··· PROVIDED DATA ···

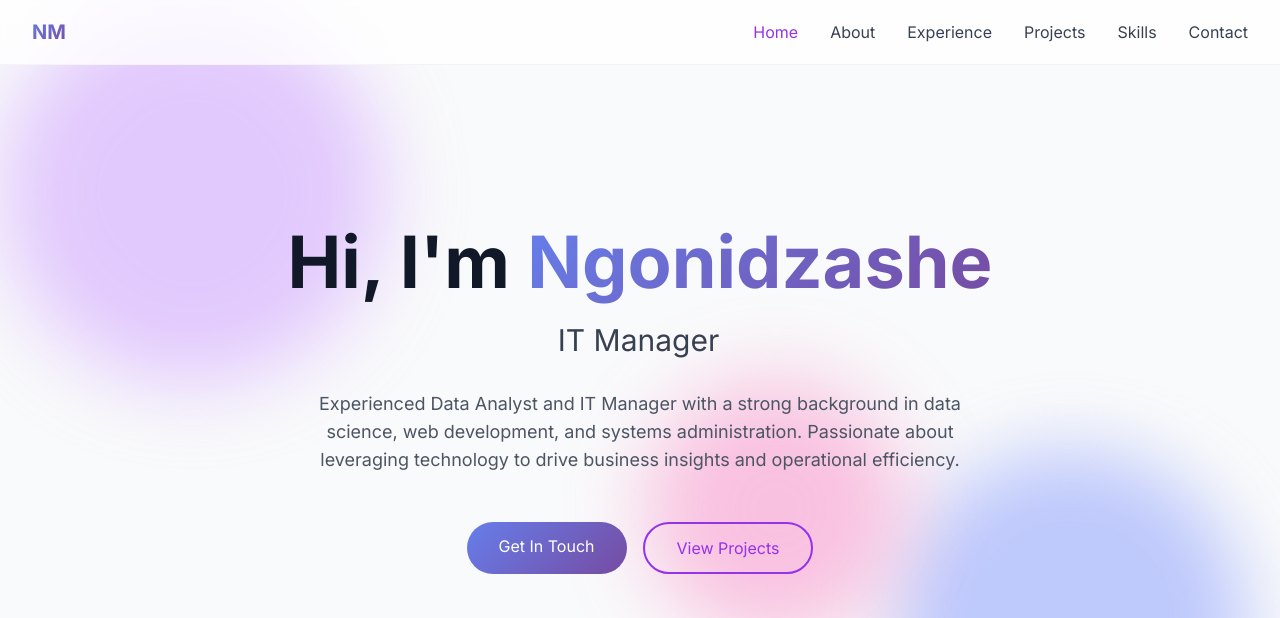
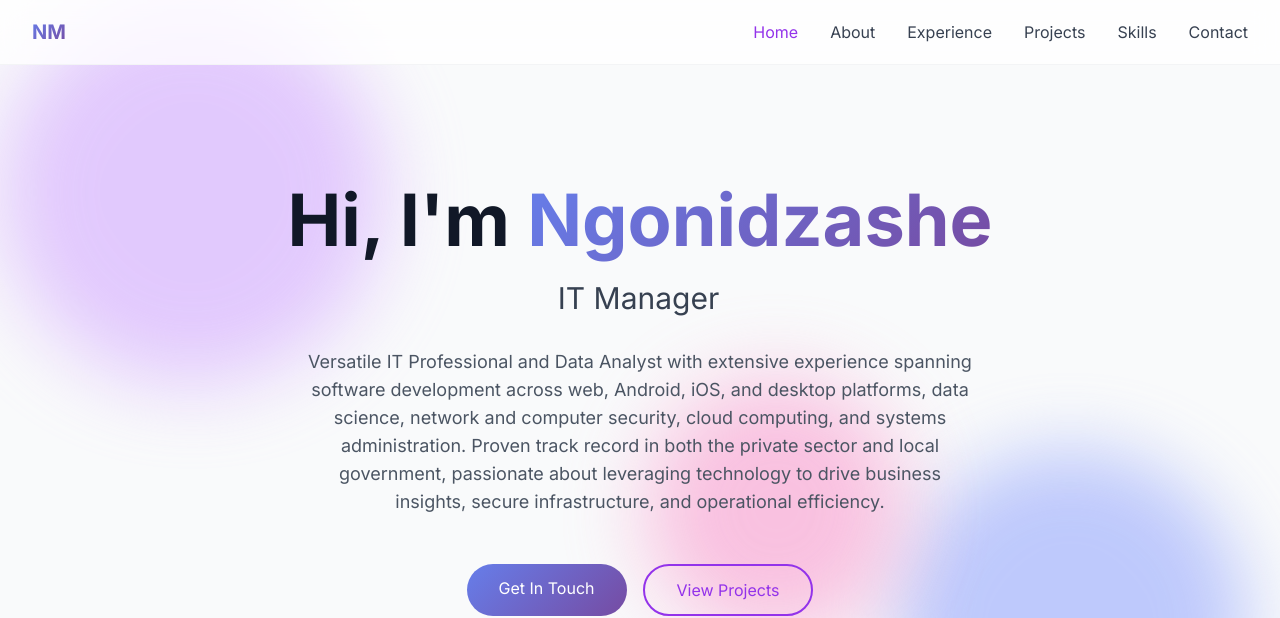
Before and after one commit to nmuzanenhamo/profile, a website: page index.html in a window 1280 px wide. Shown: the top 618 px of the page. Drawn offline with nearby package versions, Linux system fonts and the light colour scheme.

Commit message:
Improve hero paragraph: broaden to software dev, security, cloud, and government experience

```diff
--- a/index.html
+++ b/index.html
@@ -196,7 +196,7 @@
                 <span id="typing-text" class="typing-effect"></span>
             </div>
             <p class="text-base sm:text-lg text-gray-600 mb-8 sm:mb-12 max-w-2xl mx-auto fade-in stagger-3">
-                Experienced Data Analyst and IT Manager with a strong background in data science, web development, and systems administration. Passionate about leveraging technology to drive business insights and operational efficiency.
+                Versatile IT Professional and Data Analyst with extensive experience spanning software development across web, Android, iOS, and desktop platforms, data science, network and computer security, cloud computing, and systems administration. Proven track record in both the private sector and local government, passionate about leveraging technology to drive business insights, secure infrastructure, and operational efficiency.
             </p>
             <div class="flex flex-col sm:flex-row gap-4 justify-center fade-in stagger-4">
                 <a href="#contact" class="px-8 py-3 hero-gradient text-white rounded-full hover:shadow-lg transition-all duration-300 transform hover:scale-105">
```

···

### EXERCISE PROMPT:
Your task is to collect every line above that contains the word "html".

### SOLUTION:
Before and after one commit to nmuzanenhamo/profile, a website: page index.html in a window 1280 px wide. Shown: the top 618 px of the page. Drawn offline with nearby package versions, Linux system fonts and the light colour scheme.
--- a/index.html
+++ b/index.html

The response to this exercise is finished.